-------- RECORDS SHOWN --------

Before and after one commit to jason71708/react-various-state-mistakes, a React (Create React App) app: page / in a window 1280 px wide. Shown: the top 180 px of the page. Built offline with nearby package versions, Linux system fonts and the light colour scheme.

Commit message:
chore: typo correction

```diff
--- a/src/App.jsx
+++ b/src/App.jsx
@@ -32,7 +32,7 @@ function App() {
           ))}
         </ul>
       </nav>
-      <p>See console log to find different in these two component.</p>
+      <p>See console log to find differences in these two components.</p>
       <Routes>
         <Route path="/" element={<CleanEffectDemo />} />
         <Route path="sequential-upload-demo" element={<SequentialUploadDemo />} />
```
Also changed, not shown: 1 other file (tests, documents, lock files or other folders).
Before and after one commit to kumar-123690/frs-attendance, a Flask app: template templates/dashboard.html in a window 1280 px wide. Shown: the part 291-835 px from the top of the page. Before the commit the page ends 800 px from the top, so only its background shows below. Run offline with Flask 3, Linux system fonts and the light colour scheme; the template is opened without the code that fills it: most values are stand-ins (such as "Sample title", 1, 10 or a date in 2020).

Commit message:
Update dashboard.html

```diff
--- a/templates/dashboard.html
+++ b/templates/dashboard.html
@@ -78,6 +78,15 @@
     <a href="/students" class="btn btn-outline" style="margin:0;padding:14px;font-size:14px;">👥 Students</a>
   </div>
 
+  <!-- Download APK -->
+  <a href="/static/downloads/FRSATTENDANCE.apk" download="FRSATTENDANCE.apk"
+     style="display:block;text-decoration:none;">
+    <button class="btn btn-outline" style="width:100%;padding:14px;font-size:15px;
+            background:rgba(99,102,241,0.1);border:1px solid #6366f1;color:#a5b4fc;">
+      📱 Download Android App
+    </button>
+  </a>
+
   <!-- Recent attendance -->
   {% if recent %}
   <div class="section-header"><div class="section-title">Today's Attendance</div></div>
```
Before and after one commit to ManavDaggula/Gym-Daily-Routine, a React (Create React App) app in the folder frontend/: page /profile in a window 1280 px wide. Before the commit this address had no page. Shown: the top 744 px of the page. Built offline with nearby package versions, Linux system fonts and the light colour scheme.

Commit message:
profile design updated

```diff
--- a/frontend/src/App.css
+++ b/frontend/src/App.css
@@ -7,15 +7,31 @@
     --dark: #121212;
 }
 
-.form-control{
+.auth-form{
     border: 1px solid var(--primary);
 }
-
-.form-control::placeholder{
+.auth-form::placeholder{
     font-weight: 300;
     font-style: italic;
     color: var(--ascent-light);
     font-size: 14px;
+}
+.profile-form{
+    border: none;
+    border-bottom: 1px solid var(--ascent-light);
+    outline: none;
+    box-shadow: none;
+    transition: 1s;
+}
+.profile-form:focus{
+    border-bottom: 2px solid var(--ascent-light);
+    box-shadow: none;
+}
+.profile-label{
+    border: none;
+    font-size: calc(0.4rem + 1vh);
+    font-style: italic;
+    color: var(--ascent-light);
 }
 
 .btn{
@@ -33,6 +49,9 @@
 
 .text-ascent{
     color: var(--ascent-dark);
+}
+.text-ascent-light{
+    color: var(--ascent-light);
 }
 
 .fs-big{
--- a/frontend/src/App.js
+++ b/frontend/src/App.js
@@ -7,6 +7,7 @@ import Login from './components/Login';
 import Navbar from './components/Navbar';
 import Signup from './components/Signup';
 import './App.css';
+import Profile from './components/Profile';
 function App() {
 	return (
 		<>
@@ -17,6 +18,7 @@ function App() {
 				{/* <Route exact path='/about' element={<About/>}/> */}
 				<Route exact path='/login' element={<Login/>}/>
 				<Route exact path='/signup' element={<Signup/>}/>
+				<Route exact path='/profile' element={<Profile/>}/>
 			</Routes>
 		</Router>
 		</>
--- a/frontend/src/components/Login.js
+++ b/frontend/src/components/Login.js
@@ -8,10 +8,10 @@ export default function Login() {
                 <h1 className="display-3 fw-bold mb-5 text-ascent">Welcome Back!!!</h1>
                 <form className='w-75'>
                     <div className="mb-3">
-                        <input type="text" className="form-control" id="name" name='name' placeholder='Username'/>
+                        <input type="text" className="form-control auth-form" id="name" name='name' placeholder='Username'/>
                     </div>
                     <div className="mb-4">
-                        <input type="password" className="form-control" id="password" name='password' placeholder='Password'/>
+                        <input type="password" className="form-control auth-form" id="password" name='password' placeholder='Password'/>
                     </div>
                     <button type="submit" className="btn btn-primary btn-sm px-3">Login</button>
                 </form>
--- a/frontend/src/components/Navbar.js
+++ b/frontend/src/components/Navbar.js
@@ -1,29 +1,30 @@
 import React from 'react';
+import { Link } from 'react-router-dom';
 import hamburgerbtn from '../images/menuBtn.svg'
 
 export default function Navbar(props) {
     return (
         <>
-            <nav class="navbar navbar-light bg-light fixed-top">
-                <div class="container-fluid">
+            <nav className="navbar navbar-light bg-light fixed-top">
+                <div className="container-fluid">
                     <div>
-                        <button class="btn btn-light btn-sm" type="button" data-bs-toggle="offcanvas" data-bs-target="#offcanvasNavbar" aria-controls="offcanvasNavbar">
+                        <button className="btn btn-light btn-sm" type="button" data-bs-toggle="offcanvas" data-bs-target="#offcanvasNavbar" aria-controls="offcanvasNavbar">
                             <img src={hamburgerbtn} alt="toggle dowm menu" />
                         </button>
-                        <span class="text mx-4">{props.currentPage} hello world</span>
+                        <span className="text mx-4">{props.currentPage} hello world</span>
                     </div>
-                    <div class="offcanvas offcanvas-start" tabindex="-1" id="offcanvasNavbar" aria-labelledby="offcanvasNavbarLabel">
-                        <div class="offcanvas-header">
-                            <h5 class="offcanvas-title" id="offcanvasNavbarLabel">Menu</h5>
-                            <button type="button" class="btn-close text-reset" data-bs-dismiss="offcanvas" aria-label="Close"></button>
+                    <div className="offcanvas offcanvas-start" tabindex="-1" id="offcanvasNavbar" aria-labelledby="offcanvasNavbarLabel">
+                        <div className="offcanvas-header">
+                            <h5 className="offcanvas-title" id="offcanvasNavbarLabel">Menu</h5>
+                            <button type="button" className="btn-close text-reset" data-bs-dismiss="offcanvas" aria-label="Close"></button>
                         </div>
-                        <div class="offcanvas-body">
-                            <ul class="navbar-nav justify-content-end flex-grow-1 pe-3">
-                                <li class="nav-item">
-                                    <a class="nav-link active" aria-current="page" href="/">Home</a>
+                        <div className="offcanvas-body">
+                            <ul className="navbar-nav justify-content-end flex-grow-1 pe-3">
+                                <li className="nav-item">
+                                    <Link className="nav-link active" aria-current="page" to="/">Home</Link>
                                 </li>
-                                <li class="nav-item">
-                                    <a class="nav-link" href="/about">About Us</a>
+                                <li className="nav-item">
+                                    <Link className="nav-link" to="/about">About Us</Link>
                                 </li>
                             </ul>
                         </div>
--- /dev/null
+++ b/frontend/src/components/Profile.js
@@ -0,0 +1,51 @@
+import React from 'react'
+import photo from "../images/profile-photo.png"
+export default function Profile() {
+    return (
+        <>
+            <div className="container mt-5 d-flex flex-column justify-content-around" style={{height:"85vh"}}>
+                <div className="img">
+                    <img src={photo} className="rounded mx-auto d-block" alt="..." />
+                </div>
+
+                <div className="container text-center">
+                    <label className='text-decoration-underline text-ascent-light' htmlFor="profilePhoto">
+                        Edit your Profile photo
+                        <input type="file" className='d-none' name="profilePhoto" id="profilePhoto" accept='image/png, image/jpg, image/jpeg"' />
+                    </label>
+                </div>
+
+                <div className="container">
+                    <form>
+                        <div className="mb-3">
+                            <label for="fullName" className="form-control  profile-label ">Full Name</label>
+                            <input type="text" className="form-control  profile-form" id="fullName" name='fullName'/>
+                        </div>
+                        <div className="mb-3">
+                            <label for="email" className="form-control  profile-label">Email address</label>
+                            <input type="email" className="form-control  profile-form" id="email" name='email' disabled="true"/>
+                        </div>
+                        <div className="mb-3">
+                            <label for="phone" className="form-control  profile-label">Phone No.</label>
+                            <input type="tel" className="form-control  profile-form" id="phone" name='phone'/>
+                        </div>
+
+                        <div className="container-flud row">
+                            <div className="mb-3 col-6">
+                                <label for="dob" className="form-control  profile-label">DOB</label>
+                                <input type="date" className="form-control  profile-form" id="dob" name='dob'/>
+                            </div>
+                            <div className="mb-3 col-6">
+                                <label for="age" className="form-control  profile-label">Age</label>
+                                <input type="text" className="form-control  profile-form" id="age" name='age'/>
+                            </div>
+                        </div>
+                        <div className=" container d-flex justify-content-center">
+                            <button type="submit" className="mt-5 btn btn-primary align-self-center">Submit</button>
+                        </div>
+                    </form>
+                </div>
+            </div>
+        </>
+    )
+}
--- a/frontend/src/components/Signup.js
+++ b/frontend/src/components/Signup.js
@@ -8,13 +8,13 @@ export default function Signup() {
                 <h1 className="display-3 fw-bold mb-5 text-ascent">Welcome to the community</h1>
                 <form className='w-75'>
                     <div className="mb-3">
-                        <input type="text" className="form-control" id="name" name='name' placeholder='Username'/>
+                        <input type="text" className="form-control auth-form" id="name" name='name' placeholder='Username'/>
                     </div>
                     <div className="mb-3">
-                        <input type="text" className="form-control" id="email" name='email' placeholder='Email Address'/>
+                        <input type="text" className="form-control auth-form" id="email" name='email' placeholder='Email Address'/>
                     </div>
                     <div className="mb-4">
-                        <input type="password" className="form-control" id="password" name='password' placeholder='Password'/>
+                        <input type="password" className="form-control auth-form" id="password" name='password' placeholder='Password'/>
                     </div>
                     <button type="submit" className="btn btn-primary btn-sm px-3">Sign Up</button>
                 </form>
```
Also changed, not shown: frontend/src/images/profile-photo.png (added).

--------

■ **REQUIRED ACTION**:
Where the string "from" occurs in a line of the material above, copy the whole line.

■ **SOLUTION FOR THIS TASK**:
Before and after one commit to kumar-123690/frs-attendance, a Flask app: template templates/dashboard.html in a window 1280 px wide. Shown: the part 291-835 px from the top of the page. Before the commit the page ends 800 px from the top, so only its background shows below. Run offline with Flask 3, Linux system fonts and the light colour scheme; the template is opened without the code that fills it: most values are stand-ins (such as "Sample title", 1, 10 or a date in 2020).
@@ -7,6 +7,7 @@ import Login from './components/Login';
 import Navbar from './components/Navbar';
 import Signup from './components/Signup';
+import Profile from './components/Profile';
 import React from 'react';
+import { Link } from 'react-router-dom';
 import hamburgerbtn from '../images/menuBtn.svg'
+import React from 'react'
+import photo from "../images/profile-photo.png"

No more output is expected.